TO DO
Count how many lines in the entries below hold "process". Only the number belongs in the answer.

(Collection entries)

____________________

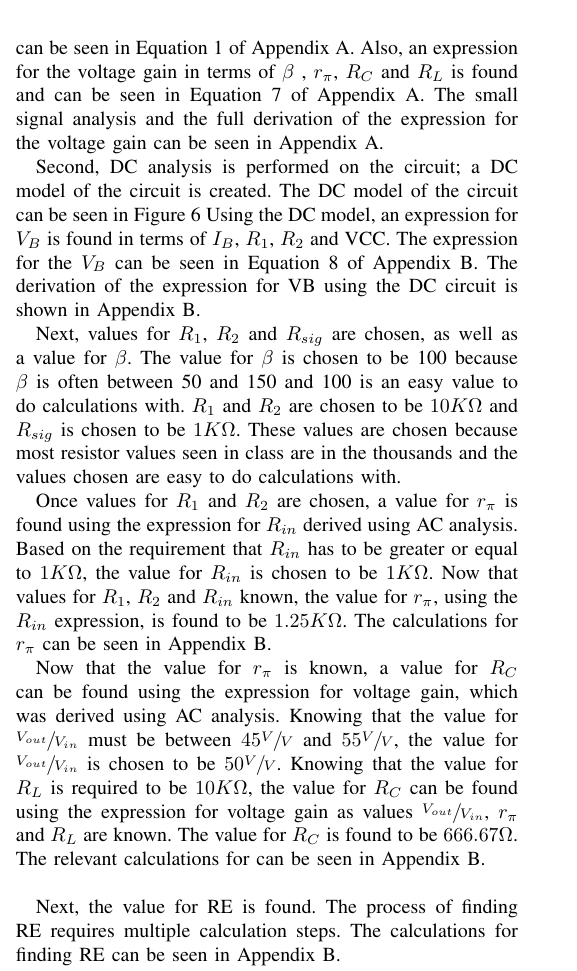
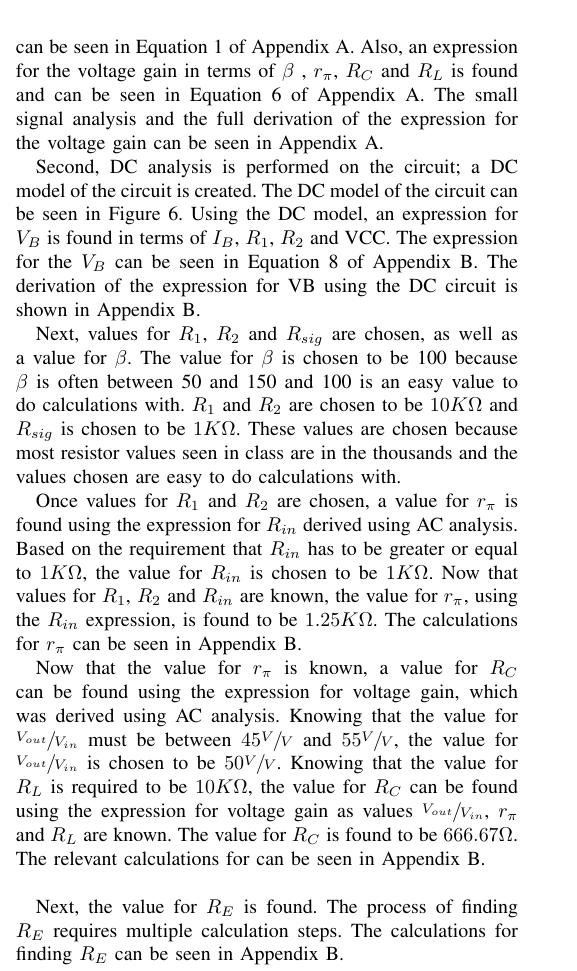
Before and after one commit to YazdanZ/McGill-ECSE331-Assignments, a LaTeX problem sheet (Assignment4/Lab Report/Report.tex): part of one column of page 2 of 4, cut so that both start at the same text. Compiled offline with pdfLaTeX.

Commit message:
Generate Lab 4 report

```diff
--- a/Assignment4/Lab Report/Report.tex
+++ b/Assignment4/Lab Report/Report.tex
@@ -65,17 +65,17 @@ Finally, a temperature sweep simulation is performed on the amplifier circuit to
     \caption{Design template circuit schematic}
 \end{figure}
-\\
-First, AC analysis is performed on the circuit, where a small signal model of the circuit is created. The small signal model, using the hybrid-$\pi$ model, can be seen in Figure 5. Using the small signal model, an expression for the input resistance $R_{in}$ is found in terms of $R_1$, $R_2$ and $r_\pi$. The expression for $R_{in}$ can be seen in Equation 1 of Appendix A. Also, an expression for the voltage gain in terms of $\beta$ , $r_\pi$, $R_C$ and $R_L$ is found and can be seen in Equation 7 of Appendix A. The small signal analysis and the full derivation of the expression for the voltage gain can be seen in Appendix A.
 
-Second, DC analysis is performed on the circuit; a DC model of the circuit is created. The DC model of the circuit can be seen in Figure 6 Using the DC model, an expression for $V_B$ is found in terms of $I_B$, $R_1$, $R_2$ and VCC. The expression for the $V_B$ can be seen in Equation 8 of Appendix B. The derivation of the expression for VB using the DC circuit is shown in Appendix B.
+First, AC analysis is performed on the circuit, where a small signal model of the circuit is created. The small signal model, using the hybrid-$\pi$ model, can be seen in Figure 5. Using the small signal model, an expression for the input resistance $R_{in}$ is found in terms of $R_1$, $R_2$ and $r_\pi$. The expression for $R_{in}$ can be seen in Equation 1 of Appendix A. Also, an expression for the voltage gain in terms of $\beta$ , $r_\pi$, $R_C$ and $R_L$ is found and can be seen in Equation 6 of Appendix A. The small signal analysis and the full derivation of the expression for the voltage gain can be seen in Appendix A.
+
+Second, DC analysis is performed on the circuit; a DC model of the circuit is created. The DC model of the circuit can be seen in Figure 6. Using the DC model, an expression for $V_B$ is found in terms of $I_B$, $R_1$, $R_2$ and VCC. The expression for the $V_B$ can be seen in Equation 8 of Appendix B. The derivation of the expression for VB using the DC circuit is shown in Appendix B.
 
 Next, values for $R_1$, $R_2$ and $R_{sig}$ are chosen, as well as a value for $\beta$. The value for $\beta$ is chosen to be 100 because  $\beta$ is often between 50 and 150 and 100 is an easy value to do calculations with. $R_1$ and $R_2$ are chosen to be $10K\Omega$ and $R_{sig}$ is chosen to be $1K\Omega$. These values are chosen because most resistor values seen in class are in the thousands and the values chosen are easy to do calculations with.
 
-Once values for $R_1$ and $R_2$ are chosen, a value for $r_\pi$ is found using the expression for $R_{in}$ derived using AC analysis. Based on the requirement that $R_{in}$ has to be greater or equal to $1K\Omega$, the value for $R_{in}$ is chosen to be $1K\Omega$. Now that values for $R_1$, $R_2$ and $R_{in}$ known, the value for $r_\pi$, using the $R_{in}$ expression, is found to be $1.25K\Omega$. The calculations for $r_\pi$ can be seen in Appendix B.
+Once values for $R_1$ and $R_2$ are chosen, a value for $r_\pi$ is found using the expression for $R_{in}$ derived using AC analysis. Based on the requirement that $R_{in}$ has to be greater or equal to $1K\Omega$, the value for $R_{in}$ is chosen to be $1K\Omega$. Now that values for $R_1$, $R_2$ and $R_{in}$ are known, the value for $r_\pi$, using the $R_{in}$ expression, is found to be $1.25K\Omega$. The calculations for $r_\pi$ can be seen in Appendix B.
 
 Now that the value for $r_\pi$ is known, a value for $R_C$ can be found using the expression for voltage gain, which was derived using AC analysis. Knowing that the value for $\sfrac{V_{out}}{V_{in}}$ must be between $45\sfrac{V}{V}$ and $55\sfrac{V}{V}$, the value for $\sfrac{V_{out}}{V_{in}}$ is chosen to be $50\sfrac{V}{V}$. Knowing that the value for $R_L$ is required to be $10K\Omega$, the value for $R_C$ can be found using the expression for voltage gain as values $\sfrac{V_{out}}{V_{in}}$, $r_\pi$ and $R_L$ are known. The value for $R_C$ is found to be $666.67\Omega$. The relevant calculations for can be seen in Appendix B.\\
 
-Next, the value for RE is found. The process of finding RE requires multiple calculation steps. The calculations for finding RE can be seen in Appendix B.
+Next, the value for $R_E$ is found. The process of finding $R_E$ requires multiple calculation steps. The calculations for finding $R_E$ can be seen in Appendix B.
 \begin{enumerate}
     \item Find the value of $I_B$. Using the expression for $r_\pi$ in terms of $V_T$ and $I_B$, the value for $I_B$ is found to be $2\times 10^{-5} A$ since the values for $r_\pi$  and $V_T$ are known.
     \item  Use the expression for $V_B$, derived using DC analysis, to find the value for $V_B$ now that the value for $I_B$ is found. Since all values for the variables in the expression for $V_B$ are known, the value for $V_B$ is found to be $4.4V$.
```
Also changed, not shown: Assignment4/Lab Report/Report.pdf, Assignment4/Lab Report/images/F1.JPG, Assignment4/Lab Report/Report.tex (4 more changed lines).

____________________

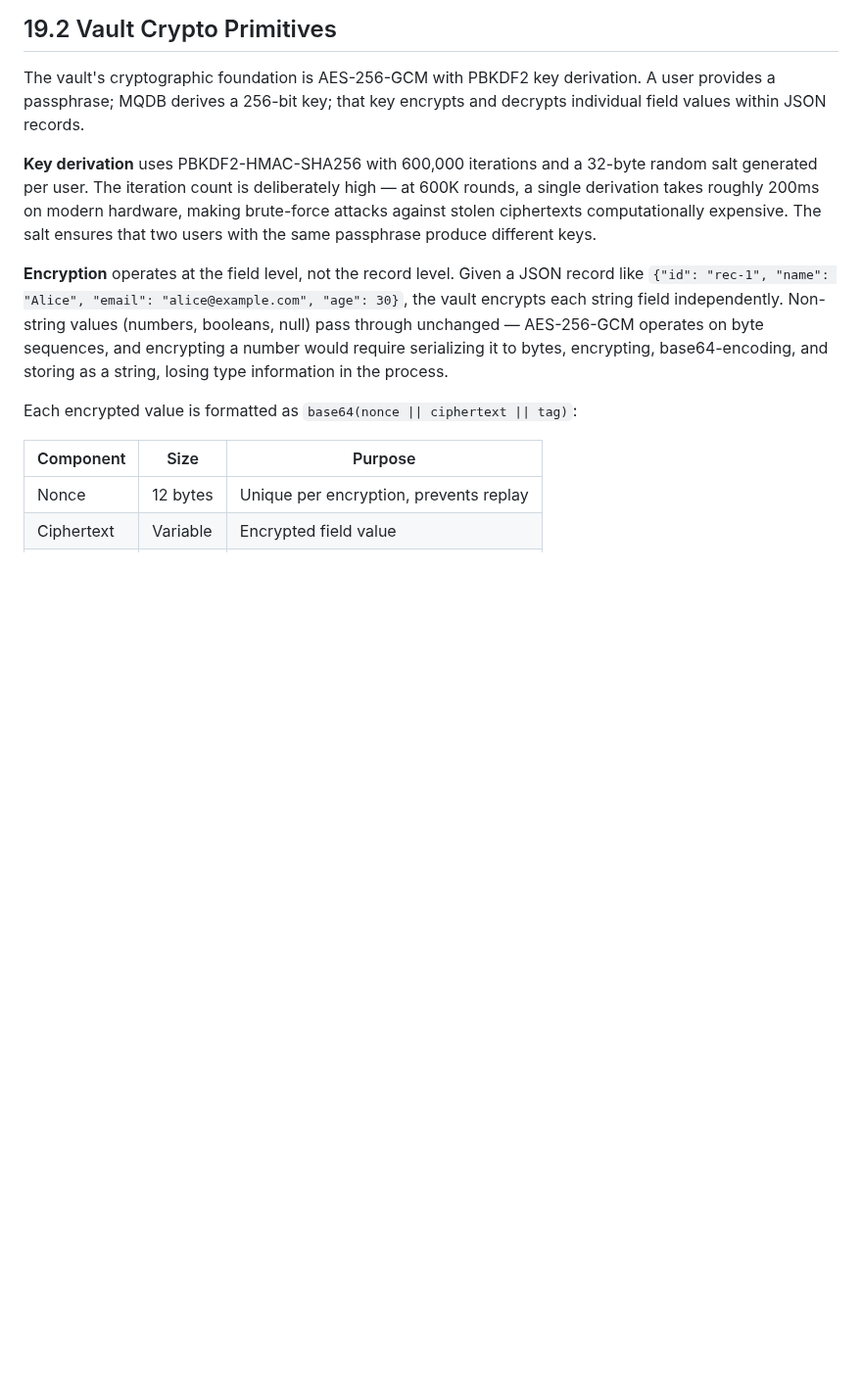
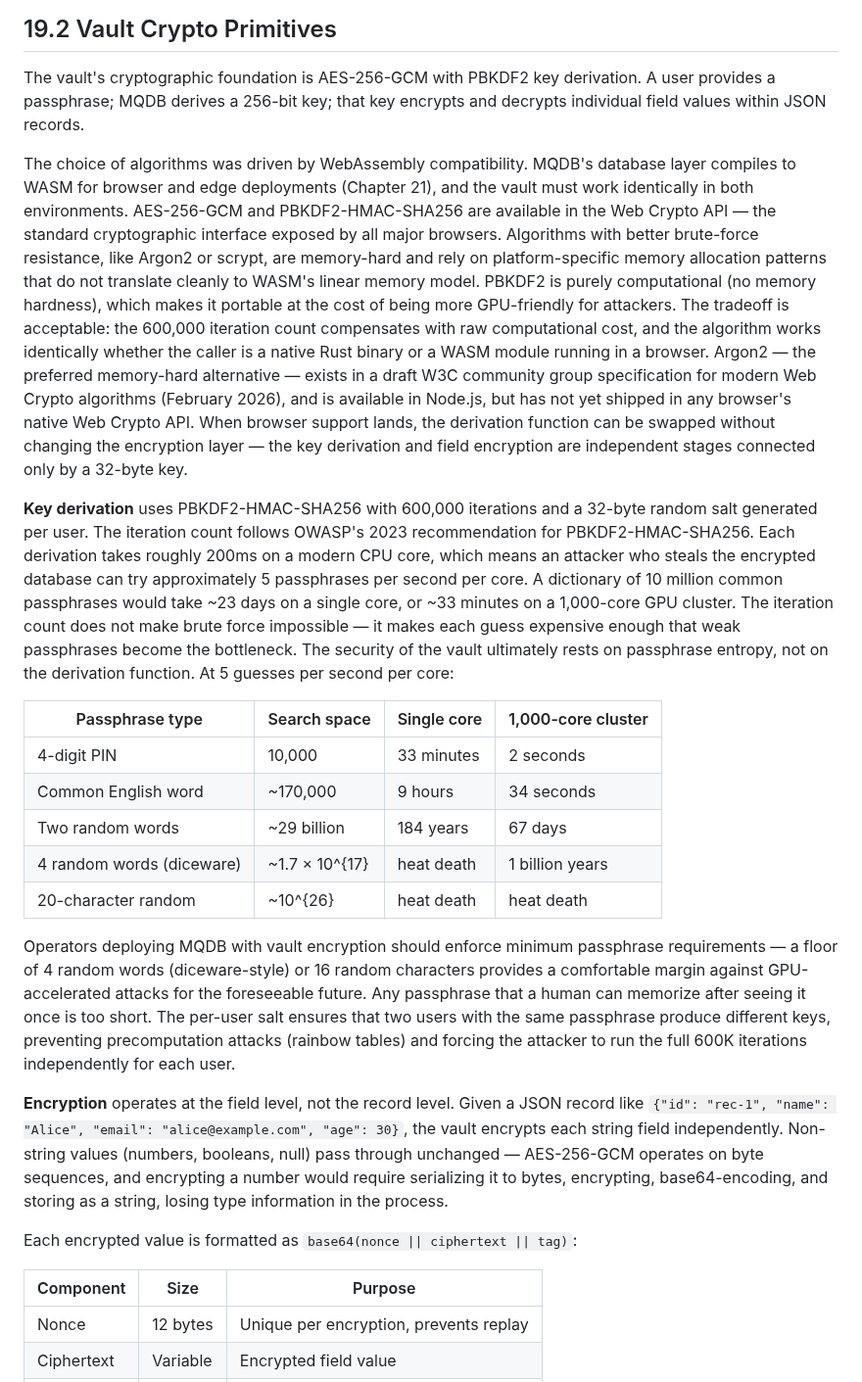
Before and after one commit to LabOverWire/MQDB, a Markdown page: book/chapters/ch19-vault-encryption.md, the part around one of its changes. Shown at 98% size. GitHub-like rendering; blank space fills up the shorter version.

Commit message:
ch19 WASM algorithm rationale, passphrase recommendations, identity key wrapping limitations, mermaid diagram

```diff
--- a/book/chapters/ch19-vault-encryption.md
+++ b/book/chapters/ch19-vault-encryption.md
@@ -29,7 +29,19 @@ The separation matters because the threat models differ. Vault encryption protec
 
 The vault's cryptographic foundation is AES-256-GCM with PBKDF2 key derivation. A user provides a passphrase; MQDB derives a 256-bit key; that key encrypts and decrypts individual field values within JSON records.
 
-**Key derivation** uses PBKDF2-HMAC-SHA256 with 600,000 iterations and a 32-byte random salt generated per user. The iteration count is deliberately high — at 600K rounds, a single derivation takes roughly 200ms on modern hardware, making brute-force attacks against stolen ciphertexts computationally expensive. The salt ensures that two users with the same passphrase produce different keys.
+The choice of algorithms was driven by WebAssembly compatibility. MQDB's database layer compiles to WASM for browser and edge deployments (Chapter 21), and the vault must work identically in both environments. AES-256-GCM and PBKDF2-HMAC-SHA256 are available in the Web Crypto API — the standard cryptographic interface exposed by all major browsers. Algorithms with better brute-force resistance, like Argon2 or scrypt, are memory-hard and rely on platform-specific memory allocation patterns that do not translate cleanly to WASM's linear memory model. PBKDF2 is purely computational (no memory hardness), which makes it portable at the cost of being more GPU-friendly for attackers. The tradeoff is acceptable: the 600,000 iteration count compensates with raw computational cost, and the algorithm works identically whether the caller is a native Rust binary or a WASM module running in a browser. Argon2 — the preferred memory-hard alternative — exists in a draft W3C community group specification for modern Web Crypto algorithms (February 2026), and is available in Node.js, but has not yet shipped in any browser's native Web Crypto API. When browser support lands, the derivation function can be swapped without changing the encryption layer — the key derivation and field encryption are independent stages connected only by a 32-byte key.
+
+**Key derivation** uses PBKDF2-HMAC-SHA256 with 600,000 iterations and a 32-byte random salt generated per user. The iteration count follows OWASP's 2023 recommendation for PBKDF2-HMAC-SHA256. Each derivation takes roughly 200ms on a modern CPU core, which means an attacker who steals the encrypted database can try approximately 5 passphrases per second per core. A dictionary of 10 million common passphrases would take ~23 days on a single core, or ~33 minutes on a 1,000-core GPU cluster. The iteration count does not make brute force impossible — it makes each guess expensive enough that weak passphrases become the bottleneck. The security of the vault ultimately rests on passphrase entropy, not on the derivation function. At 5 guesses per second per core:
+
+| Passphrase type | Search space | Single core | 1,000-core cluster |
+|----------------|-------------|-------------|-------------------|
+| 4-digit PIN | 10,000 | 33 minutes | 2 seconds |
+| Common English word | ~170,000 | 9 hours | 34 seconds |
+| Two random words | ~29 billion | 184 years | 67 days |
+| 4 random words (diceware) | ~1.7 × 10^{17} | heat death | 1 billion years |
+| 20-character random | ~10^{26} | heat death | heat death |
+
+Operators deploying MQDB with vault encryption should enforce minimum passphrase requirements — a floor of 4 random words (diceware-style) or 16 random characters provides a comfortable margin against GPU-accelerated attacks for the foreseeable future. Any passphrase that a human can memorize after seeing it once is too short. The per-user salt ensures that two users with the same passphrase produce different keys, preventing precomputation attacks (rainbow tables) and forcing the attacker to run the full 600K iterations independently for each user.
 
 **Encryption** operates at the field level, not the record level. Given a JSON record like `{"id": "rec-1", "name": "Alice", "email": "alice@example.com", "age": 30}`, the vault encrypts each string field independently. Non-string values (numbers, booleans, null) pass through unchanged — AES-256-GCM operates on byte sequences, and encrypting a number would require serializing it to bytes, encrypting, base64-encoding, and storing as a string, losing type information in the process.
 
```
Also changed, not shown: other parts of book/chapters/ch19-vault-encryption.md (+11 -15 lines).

____________________

OUTPUT
3